Posted: 7:10 PM, Sep 04, 2018
Updated: 2018-09-05 00:09:55Z

GREENHILLS, Ohio -- Greenhills police are warning business owners to be careful how they handle large credit card transactions after one local store got hit for $30,000 in losses, and the amount could end up being even more.

Several people wanted to charge more than $5,000 to a credit card for merchandise at Bargains and Buyouts Monday. But they couldn't use the chip because the amount was too large, so the supposed customers called for an authorization code for the transaction.

Employees at the store got suspicious about some credit cards that were presented for payment and called police. Greenhills Police Chief Neil Ferdelman said the responding officer found the people were "acting suspiciously at the checkout register."

Officer Zach Clark's attention was drawn to the store's loading dock as he arrived, according to Ferdelman.

"He noticed that two U-Haul trucks were loading up on the side of the business," Ferdelman said.

The officer quickly decided that he had to go into "surveillance mode" right away. He came back to the police station and got permission from his supervisor to take an unmarked vehicle. Then he followed the people into Cincinnati.

One of the trucks turned onto the Norwood Lateral. Springfield Township police stopped that truck. Another headed to Race Street in Over-the-Rhine, where its driver met up with a third truck.

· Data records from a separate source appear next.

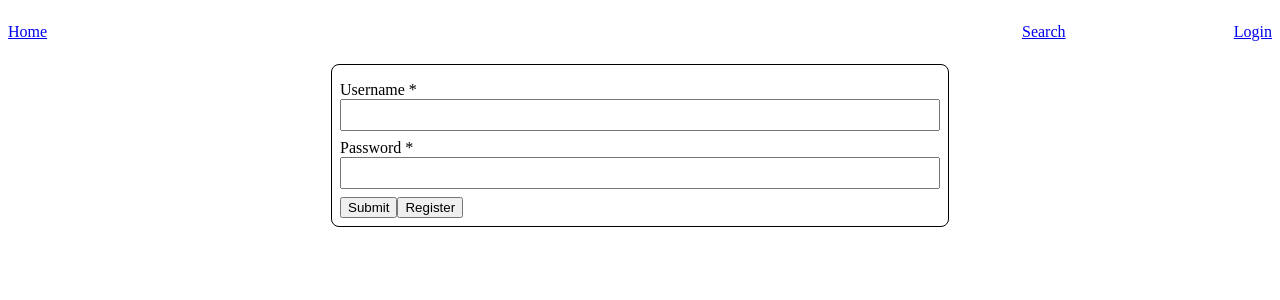
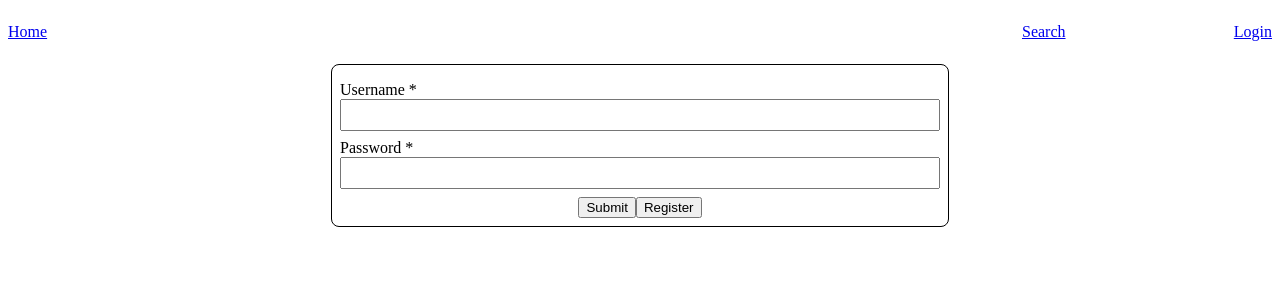
Before and after one commit to peterzernia/open-kitchen, a React app in the folder client/: page /login in a window 1280 px wide. Shown: the top 300 px of the page. Built offline with nearby package versions, Linux system fonts and the light colour scheme; no server answers.

Commit message:
minor search page styling

```diff
--- a/client/src/components/Form/Form.css
+++ b/client/src/components/Form/Form.css
@@ -4,3 +4,8 @@ form {
   padding: 8px;
   border-radius: 8px;
 }
+
+.form-buttons {
+  display: flex;
+  justify-content: center;
+}
--- a/client/src/components/Form/index.tsx
+++ b/client/src/components/Form/index.tsx
@@ -46,7 +46,7 @@ export default function Form(props: Props): React.ReactElement {
   return (
     <form className="mx">
       {inputs}
-      <div>
+      <div className="form-buttons">
         <button type="submit" onClick={handleSubmit}>
           Submit
         </button>
--- /dev/null
+++ b/client/src/containers/Search/Search.css
@@ -0,0 +1,3 @@
+.search-bar {
+  width: 300px;
+}
--- a/client/src/containers/Search/index.tsx
+++ b/client/src/containers/Search/index.tsx
@@ -4,6 +4,7 @@ import Loader from 'components/Loader'
 import { searchRecipes } from 'utils/api'
 import { useDebounce } from 'utils/hooks'
 import Card from 'components/Card'
+import './Search.css'
 
 export default function Search(): React.ReactElement {
   const [value, setValue] = React.useState('')
@@ -39,14 +40,18 @@ export default function Search(): React.ReactElement {
 
   return (
     <div>
+      <div className="search-bar mx">
         <Input
           label=""
           name=""
           type="text"
+          placeholder="Search"
           handleChange={handleChange}
           value={value}
         />
+      </div>
       { loading && <Loader />}
+      <div>
         {
           recipes.map((recipe) => (
             <Card
@@ -57,5 +62,6 @@ export default function Search(): React.ReactElement {
           ))
         }
       </div>
+    </div>
   )
 }
```
Lines whose indentation alone changed are shown as unchanged.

Springfield Township police are holding three U-Haul vehicles for Greenhills while warrants are obtained to search them.

"We already know that the loss is going to be right at $30,000," Ferdelman said. "We expect that to go much higher."

That's just the Greenhills store. There's another Bargains and Buyouts in Westwood that got hit for $20,000 in the scheme, and possibly more. 

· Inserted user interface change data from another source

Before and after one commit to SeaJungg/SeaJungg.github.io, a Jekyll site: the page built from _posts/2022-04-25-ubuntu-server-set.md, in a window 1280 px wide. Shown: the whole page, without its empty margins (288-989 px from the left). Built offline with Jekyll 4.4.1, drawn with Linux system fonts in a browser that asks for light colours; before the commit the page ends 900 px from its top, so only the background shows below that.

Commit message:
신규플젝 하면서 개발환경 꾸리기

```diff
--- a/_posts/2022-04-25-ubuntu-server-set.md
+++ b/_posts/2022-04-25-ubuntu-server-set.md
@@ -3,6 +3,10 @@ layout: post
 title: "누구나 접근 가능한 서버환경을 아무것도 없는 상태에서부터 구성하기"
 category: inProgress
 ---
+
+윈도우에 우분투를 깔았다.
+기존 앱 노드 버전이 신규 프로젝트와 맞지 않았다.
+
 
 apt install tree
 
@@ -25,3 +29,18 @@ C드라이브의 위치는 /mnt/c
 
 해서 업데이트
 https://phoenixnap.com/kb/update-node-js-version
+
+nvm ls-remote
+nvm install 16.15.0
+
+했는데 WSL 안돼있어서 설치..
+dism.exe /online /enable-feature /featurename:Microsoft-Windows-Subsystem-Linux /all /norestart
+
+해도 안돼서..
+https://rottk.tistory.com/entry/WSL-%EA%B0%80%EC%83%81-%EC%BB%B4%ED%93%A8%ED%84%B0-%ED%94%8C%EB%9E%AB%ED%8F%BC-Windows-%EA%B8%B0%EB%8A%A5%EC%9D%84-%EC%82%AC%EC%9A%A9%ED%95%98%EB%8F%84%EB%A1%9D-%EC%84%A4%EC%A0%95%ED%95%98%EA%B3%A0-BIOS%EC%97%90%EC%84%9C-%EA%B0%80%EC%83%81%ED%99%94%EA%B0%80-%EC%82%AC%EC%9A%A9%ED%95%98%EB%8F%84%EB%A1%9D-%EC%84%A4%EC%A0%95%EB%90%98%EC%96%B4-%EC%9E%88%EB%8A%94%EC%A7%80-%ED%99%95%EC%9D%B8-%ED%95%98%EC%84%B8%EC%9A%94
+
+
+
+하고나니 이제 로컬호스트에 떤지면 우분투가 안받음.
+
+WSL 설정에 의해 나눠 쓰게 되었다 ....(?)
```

"We hope that that's going to lead to even additional stolen merchandise and the recovery of it," Ferdelman said.

Police said crooks bought large amounts of merchandise with cards and then schemed to override bank safety guidelines. Investigators are piecing together how they did it.

"We believe that these suspects were going into businesses with credit cards that they had bought that had not been loaded with any value on them," Ferdelman said.

Businesses shouldn't "bend the rules" if a credit card isn't going through, Ferdelman warned. 

"It's best to have the potential buyer of the merchandise wait a few days rather than risk losing thousands and thousands of dollars," he said.

No arrests have been made yet. Ferdelman said the case could get bigger as investigators dig into the details.